That night, it was sore, but I still managed to dance at my cousin's wedding. Probably not a good idea. While I was basically fine the next day, keeping walking to a minimum at my office and gingerly stepping my way home six blocks away, the following night was again different. My foot hurt, to put it kindly.

Suddenly, I had to do everything differently.

It was hard enough to find a new comfortable sleeping position, one that didn't aggravate my tender, throbbing ankle. But getting across my living room, that den of familiarity, at 4:00 a.m. to answer nature's call was a whole new experience. Chairs so casually strewn across the floor became critical allies, their seemingly random positions (as well as those of the couch and bookcases) suddenly of looming importance. Like some sort of outdoor survival puzzle, my painfully pressure-sensitive ankle turned the most casual movement into a carefully approached challenge, with every step of the way calculated.

Morning time and its constituent daddy duty had me rather ridiculously hopping around the house on my good left foot, using doorframes, towel racks, and once again chairs, table and couch for added support. I somehow managed to not only dress, but to give daughter #1 a bath and fetch her clothes from her closet, entailing several one-footed treks throughout the apartment.

Needless to say, with the extra time consumed by my temporary challenge, we missed the bus. So, different morning in full force, I watched my daughter eat breakfast while sitting on the couch where my ankle found short-term respite, when I normally would be in shul for morning prayers. I saw her off to school with newfound time normally spent eating breakfast. I accompanied her down the steps (one step at a time for me) and stood around on one foot while waiting for the car I had called to pick us up and transport us to her school (time ordinarily spent walking alone to the office).

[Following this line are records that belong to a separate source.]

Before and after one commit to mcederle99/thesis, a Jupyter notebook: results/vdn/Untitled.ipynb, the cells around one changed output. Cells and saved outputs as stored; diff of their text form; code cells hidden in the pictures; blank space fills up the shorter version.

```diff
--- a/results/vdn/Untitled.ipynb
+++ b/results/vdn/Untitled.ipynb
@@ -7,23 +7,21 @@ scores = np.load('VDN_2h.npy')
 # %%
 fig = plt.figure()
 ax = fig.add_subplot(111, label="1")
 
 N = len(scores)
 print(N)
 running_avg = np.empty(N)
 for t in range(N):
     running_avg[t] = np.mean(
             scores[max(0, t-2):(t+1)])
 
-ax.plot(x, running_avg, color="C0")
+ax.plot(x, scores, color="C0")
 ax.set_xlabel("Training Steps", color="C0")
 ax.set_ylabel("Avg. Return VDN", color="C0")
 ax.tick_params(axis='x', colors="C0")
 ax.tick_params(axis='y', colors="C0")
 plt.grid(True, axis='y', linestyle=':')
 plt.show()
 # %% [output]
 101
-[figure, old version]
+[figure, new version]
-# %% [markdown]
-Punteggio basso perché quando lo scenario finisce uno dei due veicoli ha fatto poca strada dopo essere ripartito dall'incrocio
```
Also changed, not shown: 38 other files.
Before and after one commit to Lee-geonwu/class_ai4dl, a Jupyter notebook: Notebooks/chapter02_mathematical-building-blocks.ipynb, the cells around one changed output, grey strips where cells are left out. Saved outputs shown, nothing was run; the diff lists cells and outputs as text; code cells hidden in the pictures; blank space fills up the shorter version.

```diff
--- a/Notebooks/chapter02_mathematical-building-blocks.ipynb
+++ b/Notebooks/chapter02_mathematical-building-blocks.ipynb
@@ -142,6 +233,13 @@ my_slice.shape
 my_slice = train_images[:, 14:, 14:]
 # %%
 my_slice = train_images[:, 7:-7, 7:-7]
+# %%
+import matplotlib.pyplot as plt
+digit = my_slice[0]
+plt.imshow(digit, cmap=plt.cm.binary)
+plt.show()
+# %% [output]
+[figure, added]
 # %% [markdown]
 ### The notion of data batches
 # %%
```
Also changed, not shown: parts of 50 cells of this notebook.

Different it was, but not without its rewards. Besides the quality time with family, I learned something valuable that morning as I puttered around on one foot tending to my daughter. G‑d throws challenges our way every day. Sometimes we see them as challenges. Sometimes we don't find them very challenging. And sometimes we don't even realize they're challenges. But all challenges, I suppose, are not much more than cosmic injured ankles. G‑d apparently wants us to do things differently from time to time — to take another look at the ordinary things we otherwise overlook every day, and to see afresh their value.

Thank You, G‑d, for the tap on the shoulder. I look forward to the next challenge. Whatever it is, I know there'll be all sorts of suddenly handy chairs around.